From the USGS Hawaiian Volcano Observatory on Wednesday, September 13:
Halemaʻumaʻu Lava Lake Observations: Several vents continue to erupt on the western side of the downdropped block within Kīlauea’s summit caldera and are generating lava flows onto Halema‘uma‘u crater floor. The roughly east-west trending active vents span approximately 0.5 miles (750 m) and had lava fountain heights of up to about 10 meters (32 feet) yesterday. From the erupting vents, pāhoehoe lava flows continue to travel in north and west directions onto Halema‘uma‘u crater floor; however, the area of active lava has retreated towards the vents compared to yesterday. This morning, active lava appears to be flowing only on the north and east parts of Halema‘uma‘u, the eastern boundary of which has been mostly covered by lava flows. The area north of the eruptive vents has become perched and is about 3 meters (15 feet) higher than the surrounding ground surface. Effusion rates appear down from initial eruptive rates, but remain high. The laser rangefinder is aimed at a western portion of Halema‘uma‘u, not near the new eruptive activity, and recorded nearly 6 m (20 feet) of uplift to this locality since the eruption started. This demonstrates that a significant amount of lava has intruded beneath the pre-existing crust within Halema‘uma‘u.
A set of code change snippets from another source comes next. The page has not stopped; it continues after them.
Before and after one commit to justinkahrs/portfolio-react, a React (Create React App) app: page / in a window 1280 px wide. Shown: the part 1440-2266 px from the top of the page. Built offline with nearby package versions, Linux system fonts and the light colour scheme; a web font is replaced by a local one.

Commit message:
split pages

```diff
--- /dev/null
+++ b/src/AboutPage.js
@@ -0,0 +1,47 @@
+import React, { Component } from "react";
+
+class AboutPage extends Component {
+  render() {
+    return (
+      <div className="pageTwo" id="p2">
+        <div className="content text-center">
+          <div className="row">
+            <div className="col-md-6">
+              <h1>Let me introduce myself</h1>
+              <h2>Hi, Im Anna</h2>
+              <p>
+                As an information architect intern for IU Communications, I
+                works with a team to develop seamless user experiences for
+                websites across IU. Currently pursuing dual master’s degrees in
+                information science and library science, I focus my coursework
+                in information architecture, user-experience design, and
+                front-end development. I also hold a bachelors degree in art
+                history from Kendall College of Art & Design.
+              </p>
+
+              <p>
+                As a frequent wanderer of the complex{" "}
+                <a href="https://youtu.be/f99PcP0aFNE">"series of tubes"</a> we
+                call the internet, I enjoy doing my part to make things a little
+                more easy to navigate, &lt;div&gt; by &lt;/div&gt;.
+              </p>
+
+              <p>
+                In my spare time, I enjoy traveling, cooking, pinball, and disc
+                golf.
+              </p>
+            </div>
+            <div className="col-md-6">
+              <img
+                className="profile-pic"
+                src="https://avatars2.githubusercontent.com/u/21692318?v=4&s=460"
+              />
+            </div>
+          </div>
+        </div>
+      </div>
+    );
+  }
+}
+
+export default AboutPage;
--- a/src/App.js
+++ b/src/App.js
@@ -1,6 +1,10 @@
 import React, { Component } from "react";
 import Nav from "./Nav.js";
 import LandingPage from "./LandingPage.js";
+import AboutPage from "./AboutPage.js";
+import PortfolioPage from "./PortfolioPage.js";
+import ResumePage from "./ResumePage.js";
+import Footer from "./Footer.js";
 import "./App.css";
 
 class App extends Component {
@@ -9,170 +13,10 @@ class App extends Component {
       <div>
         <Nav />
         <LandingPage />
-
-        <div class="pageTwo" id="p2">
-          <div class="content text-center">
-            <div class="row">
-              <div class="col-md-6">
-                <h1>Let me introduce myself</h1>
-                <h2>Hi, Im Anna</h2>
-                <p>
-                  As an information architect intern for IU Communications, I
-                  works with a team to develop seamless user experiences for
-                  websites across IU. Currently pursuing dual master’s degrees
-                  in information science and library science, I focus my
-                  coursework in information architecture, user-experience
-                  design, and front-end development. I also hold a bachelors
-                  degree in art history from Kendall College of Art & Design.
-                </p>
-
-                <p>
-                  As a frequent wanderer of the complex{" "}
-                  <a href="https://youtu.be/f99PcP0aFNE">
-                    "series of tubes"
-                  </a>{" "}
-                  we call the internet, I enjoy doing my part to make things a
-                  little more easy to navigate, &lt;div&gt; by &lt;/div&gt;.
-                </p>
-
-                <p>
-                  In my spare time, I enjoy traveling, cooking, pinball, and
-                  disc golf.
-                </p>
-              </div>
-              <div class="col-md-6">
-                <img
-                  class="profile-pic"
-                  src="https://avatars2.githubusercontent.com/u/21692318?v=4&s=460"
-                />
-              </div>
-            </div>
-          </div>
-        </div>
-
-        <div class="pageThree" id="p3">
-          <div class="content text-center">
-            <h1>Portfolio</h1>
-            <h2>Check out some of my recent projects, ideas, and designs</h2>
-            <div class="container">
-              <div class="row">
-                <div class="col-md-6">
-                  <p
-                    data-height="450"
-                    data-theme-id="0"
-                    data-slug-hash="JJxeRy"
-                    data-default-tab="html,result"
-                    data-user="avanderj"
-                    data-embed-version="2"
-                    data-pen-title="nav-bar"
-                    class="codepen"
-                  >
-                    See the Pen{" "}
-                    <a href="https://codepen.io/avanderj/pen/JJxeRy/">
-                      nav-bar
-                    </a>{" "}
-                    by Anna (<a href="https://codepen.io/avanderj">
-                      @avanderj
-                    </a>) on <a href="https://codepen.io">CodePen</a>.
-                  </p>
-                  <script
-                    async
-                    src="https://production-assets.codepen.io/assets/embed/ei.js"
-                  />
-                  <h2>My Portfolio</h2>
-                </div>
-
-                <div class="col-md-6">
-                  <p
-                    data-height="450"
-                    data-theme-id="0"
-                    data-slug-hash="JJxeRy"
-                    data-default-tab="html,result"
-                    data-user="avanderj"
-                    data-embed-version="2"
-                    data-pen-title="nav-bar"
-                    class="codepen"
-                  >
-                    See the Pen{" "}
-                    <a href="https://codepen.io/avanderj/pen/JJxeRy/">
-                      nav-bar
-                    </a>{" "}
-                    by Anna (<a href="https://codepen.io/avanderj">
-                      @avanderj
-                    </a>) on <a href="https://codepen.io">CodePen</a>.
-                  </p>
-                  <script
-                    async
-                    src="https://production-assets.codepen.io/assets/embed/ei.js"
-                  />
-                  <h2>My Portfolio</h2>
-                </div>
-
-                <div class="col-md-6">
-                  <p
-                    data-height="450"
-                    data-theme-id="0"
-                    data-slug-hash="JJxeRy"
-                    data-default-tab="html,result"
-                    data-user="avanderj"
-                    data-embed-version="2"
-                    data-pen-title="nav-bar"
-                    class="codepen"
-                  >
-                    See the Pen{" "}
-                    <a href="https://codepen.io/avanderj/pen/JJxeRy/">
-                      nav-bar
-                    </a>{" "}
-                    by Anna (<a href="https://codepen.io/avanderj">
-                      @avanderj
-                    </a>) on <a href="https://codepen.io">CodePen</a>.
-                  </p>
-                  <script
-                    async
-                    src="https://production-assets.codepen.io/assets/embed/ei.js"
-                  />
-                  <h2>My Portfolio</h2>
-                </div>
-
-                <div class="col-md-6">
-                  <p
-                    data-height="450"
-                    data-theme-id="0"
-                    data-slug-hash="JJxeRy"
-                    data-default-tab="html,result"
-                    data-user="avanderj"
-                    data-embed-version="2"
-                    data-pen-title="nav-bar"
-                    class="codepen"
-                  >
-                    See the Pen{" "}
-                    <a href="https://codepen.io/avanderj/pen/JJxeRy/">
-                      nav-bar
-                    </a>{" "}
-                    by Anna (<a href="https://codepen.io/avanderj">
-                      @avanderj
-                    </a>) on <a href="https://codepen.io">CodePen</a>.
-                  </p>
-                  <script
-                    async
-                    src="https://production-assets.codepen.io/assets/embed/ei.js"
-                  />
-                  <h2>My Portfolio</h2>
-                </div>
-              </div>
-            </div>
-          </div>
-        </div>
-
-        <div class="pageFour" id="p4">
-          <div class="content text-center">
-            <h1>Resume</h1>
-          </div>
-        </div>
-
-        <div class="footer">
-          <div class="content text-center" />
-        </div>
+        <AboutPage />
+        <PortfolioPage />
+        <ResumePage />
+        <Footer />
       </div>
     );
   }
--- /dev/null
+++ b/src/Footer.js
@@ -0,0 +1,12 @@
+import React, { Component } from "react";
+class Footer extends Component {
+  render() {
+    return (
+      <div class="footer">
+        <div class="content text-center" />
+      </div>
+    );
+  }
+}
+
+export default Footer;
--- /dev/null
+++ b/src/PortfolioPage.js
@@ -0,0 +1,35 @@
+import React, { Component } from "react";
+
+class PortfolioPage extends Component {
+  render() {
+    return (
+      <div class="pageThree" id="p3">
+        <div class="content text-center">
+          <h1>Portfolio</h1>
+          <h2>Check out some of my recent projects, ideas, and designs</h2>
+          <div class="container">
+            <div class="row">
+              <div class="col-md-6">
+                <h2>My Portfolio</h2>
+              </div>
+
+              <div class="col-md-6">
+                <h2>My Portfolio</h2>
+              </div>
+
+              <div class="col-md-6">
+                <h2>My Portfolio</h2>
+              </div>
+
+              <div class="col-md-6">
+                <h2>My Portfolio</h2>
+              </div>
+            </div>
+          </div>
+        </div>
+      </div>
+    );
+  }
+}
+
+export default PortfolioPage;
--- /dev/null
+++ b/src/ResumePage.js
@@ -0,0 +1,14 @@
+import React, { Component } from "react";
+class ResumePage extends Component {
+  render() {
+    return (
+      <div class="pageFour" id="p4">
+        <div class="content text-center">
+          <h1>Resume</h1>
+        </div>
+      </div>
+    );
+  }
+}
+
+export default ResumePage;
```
Summit Observations: Summit tilt has remained deflationary over the past 24 hours. Summit seismic activity is dominated by eruptive tremor (a signal associated with fluid movement) with very few volcano tectonic earthquakes. Volcanic gas emissions in the eruption area are elevated; a sulfur dioxide (SO2) emission rate of 30,000 tonnes per day was measured yesterday morning, September 10. This is down significantly from the 190,000 tonnes per day measured just after the onset of the eruption on Sunday, September 10th.
There are still some eruption-related closures inside Hawaiʻi Volcanoes National Park. Officials say Devastation Parking and the section of old Crater Rim Drive west to Keanakākoʻi Crater and the eruption observation area are closed due to hazardous volcanic gases.